Things start to get interesting for Thomas when he is informed that an uncle he never really knew has committed suicide and he’s inherited the family estate. He learns about the family curse and his literal connection to the old house while trying to get appraisals and repairs done to it so he can just sell it. At first, he wants nothing to do with the house, until he discovers that he can’t live without it, literally. While living in the house, he begins experiencing deeper and more lush dreams with the princess, and more vivid encounters with creatures trying to kill him before he wakes up. Briar Rose, who is now awake in his dreams, asks for his help to kill the demonic forces in the house keeping her prisoner and to set her free.
During his investigation into his family history, Thomas learns that over the years many people have disappeared on the property, and previous family members had been under suspicion of being murderers, but nothing ever had been found to directly implicate anyone. He also comes across Linda, a young woman on a search of her own, and Richard, a paranormal investigator, and they begin to fill in some of the blanks about the house’s history for him. All of the information they’ve gathered convinces Thomas that the only way to break the curse and free himself and his family is to find Briar Rose and wake her up with a kiss… but finding her will be a dangerous journey for them all.
This is where parts of the story have problems with pacing. Some of the information is spun out too quickly while some of the action and character interactions happen too slowly. The beginning of the film is almost too slow in some parts, but when it jumps back and forth between different locations in the “real world”, it seems jarring. The transitions between the real world and Thomas’ dream world don’t suffer from that problem, and the design of both the dream world and the monster-laden underworld Thomas must travel through to reach Briar Rose are delightful.

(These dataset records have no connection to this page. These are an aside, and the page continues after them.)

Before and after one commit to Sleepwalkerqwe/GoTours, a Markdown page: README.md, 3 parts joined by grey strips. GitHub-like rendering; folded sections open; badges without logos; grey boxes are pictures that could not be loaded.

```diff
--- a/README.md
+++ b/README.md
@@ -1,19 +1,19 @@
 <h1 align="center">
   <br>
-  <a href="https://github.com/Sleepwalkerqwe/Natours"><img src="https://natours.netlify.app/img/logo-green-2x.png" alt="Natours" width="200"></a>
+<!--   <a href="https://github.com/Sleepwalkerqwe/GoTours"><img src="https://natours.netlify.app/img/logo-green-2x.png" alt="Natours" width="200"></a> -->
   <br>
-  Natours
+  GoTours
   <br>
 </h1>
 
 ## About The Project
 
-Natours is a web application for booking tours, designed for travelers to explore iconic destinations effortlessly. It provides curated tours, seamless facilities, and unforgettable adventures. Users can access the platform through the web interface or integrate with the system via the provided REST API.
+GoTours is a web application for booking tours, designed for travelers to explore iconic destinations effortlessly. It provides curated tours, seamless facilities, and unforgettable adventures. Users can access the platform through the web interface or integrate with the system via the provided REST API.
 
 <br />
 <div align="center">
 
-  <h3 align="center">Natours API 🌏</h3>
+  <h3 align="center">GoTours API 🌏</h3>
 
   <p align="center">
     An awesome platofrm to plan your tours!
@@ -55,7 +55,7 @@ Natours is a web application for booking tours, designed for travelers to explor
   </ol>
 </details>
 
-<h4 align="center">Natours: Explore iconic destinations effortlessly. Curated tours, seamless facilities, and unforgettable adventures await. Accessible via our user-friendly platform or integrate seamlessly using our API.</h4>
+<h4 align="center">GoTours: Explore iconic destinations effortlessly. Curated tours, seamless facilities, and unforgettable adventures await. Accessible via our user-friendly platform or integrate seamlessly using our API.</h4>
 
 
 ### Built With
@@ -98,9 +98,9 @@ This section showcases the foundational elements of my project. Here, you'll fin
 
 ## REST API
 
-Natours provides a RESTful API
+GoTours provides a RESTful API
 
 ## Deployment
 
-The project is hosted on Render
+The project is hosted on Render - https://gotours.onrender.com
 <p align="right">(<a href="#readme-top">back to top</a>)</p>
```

It’s very easy to see how in this fast-paced modern time of ours, many people might stop watching the film because of it’s slow pacing early on, and miss out on the shift when building towards the climax and conclusion. Maybe a few too many things were left behind because of budget reasons, it’s not easy to say, but the twists added to the original fairy tale to form the core of this movie were appealing to me, especially since the original versions of the fairy tales were intended to scare children into being obedient and silent and mindful of their elders without question, not to entertain them.
If you can hang in there beyond the too-slow pacing of the first half of the movie, there are some wonderful visuals and story twists to be appreciated waiting for you.
The Curse of Sleeping Beauty is an entirely new, dark vision of the classic Brothers Grimm adventure. Thomas Kaiser (Ethan Peck) inherits an ancestral mansion that has been in his family for generations — only to learn that he has also inherited an ancient curse stemming back to the Crusades. Forced into his new role as “protector” — the guardian appointed to keep the evil demons in the house at bay — Thomas must unravel the mystery of the house, while struggling to awaken the beautiful Briar Rose (India Eisley), held captive in a terrifying netherworld seen previously in his dreams.
CAST: Ethan Peck, Natalie Hall, India Eisley, Bruce Davison
WRITERS: Pearry Teo and Josh Nadler
DIRECTOR: Pearry Teo
The Curse of Sleeping Beauty
It’s very easy to see how in this fast-paced modern time of ours, many people might stop watching the film because of it’s slow pacing early on, and miss out on the shift when building towards the climax and conclusion. Maybe a few too many things were left behind because of budget reasons, it’s not easy to say, but the twists added to the original fairy tale to form the core of this movie were appealing to me. If you can hang in there beyond the too-slow pacing of the first half of the movie, there are some wonderful visuals and story twists to be appreciated waiting for you.